A particle physicist, Jane Chandler (Jacqueline McKenzie—The Water Diviner and Deep Blue Sea) has been working with her assistant Regg (Ben Mortley—Pale Blue Eyes and The Woodcutter) on making teleportation a reality. They are close to a breakthrough in their research as they’ve been able to dematerialize items, but, they haven’t been able to get anything to materialize in the receiving chamber. A further complication is thrown into her research when her husband is killed in an accident.

While still grieving, she starts reviewing her research to bring her back to reality and her two children. At which point she comes up with an idea that might explain why the objects they’ve been teleporting are not rematerializing—they are being sent to a parallel universe. With a little ingenuity Jane is able to prove it.

But, Jane is still working through the grief of losing her husband, Matt (Myles Pollard—X-Men Origins: Wolverine and Tucker and Dale vs Evil). With what she has been able to prove, she comes up with a plan to travel to the other universe and find the man she’s lost.

If it wasn’t for the fact of the title and the marketing quote, the initial setup of the two teleportation chambers brings to mind the plot of a teleportation gone wrong story. Instead, it is a solid story bringing information from current research taking place around the world to heighten and deliver on the theme of being grateful for what you have.

What sets this movie apart are the subtle details used to illustrate the differences between the parallel universes. These are shown in the characters portrayed and the details added to the alternate universe to give it a different feel.

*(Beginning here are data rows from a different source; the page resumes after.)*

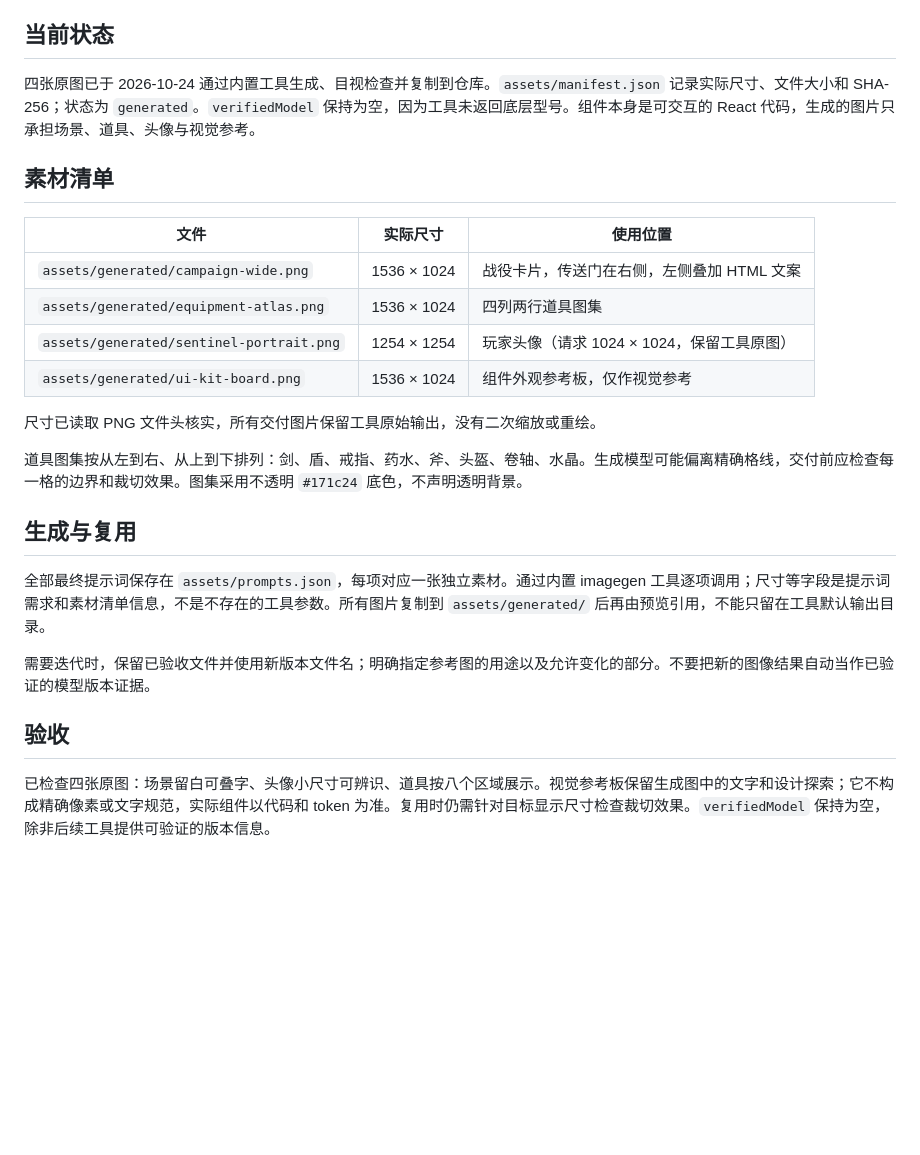
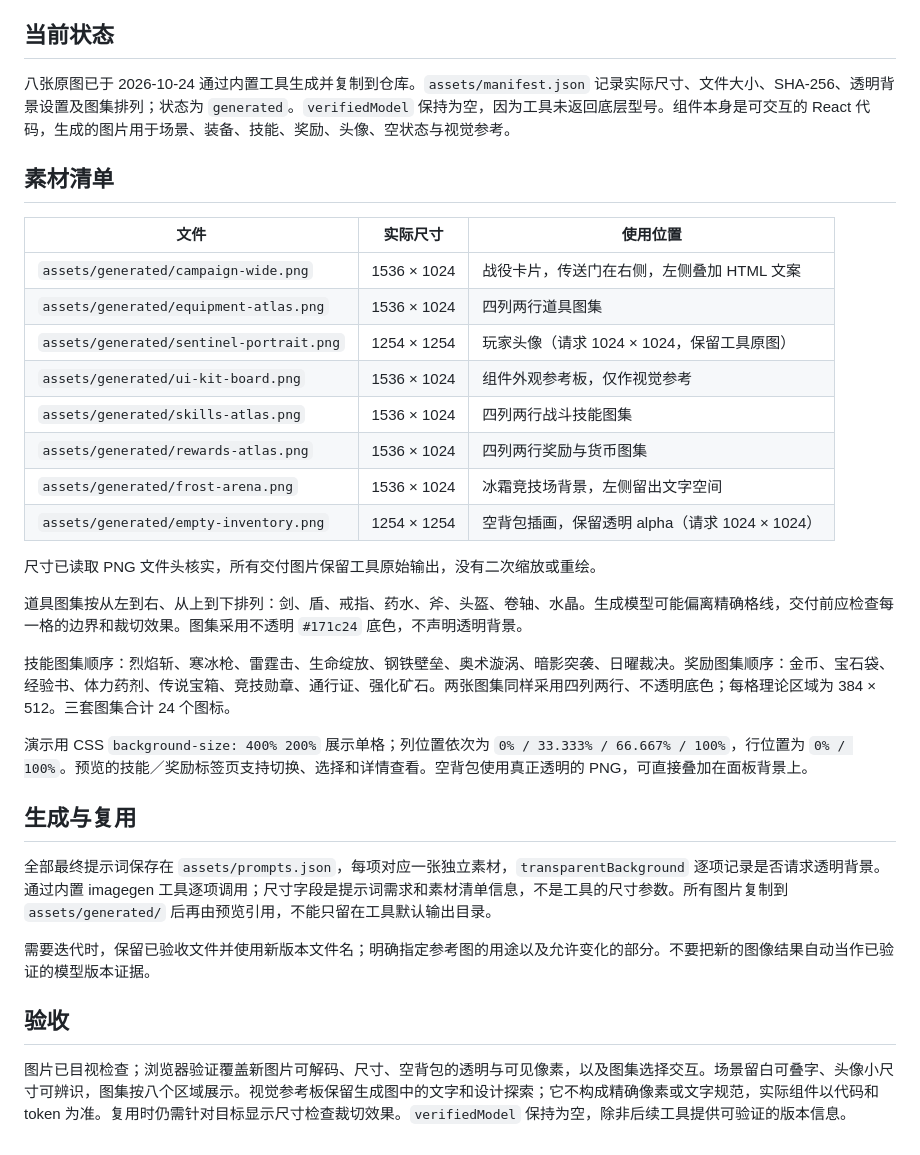
Before and after one commit to dravenlove/arena-ui, a Markdown page: docs/ASSETS.md, the part around the change. Rendered like a GitHub page; blank space fills up the shorter version.

```diff
--- a/docs/ASSETS.md
+++ b/docs/ASSETS.md
@@ -4,7 +4,7 @@
 
 ## 当前状态
 
-四张原图已于 2026-10-24 通过内置工具生成、目视检查并复制到仓库。`assets/manifest.json` 记录实际尺寸、文件大小和 SHA-256；状态为 `generated`。`verifiedModel` 保持为空，因为工具未返回底层型号。组件本身是可交互的 React 代码，生成的图片只承担场景、道具、头像与视觉参考。
+八张原图已于 2026-10-24 通过内置工具生成并复制到仓库。`assets/manifest.json` 记录实际尺寸、文件大小、SHA-256、透明背景设置及图集排列；状态为 `generated`。`verifiedModel` 保持为空，因为工具未返回底层型号。组件本身是可交互的 React 代码，生成的图片用于场景、装备、技能、奖励、头像、空状态与视觉参考。
 
 ## 素材清单
 
@@ -14,17 +14,25 @@
 | `assets/generated/equipment-atlas.png` | 1536 × 1024 | 四列两行道具图集 |
 | `assets/generated/sentinel-portrait.png` | 1254 × 1254 | 玩家头像（请求 1024 × 1024，保留工具原图） |
 | `assets/generated/ui-kit-board.png` | 1536 × 1024 | 组件外观参考板，仅作视觉参考 |
+| `assets/generated/skills-atlas.png` | 1536 × 1024 | 四列两行战斗技能图集 |
+| `assets/generated/rewards-atlas.png` | 1536 × 1024 | 四列两行奖励与货币图集 |
+| `assets/generated/frost-arena.png` | 1536 × 1024 | 冰霜竞技场背景，左侧留出文字空间 |
+| `assets/generated/empty-inventory.png` | 1254 × 1254 | 空背包插画，保留透明 alpha（请求 1024 × 1024） |
 
 尺寸已读取 PNG 文件头核实，所有交付图片保留工具原始输出，没有二次缩放或重绘。
 
 道具图集按从左到右、从上到下排列：剑、盾、戒指、药水、斧、头盔、卷轴、水晶。生成模型可能偏离精确格线，交付前应检查每一格的边界和裁切效果。图集采用不透明 `#171c24` 底色，不声明透明背景。
 
+技能图集顺序：烈焰斩、寒冰枪、雷霆击、生命绽放、钢铁壁垒、奥术漩涡、暗影突袭、日曜裁决。奖励图集顺序：金币、宝石袋、经验书、体力药剂、传说宝箱、竞技勋章、通行证、强化矿石。两张图集同样采用四列两行、不透明底色；每格理论区域为 384 × 512。三套图集合计 24 个图标。
+
+演示用 CSS `background-size: 400% 200%` 展示单格；列位置依次为 `0% / 33.333% / 66.667% / 100%`，行位置为 `0% / 100%`。预览的技能／奖励标签页支持切换、选择和详情查看。空背包使用真正透明的 PNG，可直接叠加在面板背景上。
+
 ## 生成与复用
 
-全部最终提示词保存在 `assets/prompts.json`，每项对应一张独立素材。通过内置 imagegen 工具逐项调用；尺寸等字段是提示词需求和素材清单信息，不是不存在的工具参数。所有图片复制到 `assets/generated/` 后再由预览引用，不能只留在工具默认输出目录。
+全部最终提示词保存在 `assets/prompts.json`，每项对应一张独立素材，`transparentBackground` 逐项记录是否请求透明背景。通过内置 imagegen 工具逐项调用；尺寸字段是提示词需求和素材清单信息，不是工具的尺寸参数。所有图片复制到 `assets/generated/` 后再由预览引用，不能只留在工具默认输出目录。
 
 需要迭代时，保留已验收文件并使用新版本文件名；明确指定参考图的用途以及允许变化的部分。不要把新的图像结果自动当作已验证的模型版本证据。
 
 ## 验收
 
-已检查四张原图：场景留白可叠字、头像小尺寸可辨识、道具按八个区域展示。视觉参考板保留生成图中的文字和设计探索；它不构成精确像素或文字规范，实际组件以代码和 token 为准。复用时仍需针对目标显示尺寸检查裁切效果。`verifiedModel` 保持为空，除非后续工具提供可验证的版本信息。
+图片已目视检查；浏览器验证覆盖新图片可解码、尺寸、空背包的透明与可见像素，以及图集选择交互。场景留白可叠字、头像小尺寸可辨识，图集按八个区域展示。视觉参考板保留生成图中的文字和设计探索；它不构成精确像素或文字规范，实际组件以代码和 token 为准。复用时仍需针对目标显示尺寸检查裁切效果。`verifiedModel` 保持为空，除非后续工具提供可验证的版本信息。
```
Also changed, not shown: README.md (+8 -2 lines), docs/expansion-preview.png (added), 11 other files.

Wonderful acting brings each of the characters to life. The story is centered on Jane and Matt, and the writing of the characters really reflects that. The additional characters may not be as developed but they are what is needed to build the story.

I’m not saying the actors did poorly in portraying the characters, or even a breakdown in the storyline. They weren’t the focus of the story. The additional characters, especially the children played by Ryan Panizza and Shannon Berry gave some pungent points to the scenes, rounding out the story being told. They brought another level of emotional involvement, and a viewpoint of the differences in the alternate character that otherwise would not have been visible.

Myles Pollard as Matt and Ben Mortley as Regg had the opportunity of playing the same characters in two different “roles” (Jacqueline McKenzie, had scenes as her alternate also). The two actors created two distinct characters fitting to the setting they were from. Pollard gives us the Matt of this world and the Matt of the other world in great contrast to each other. He accomplishes the differences without having to be blunt.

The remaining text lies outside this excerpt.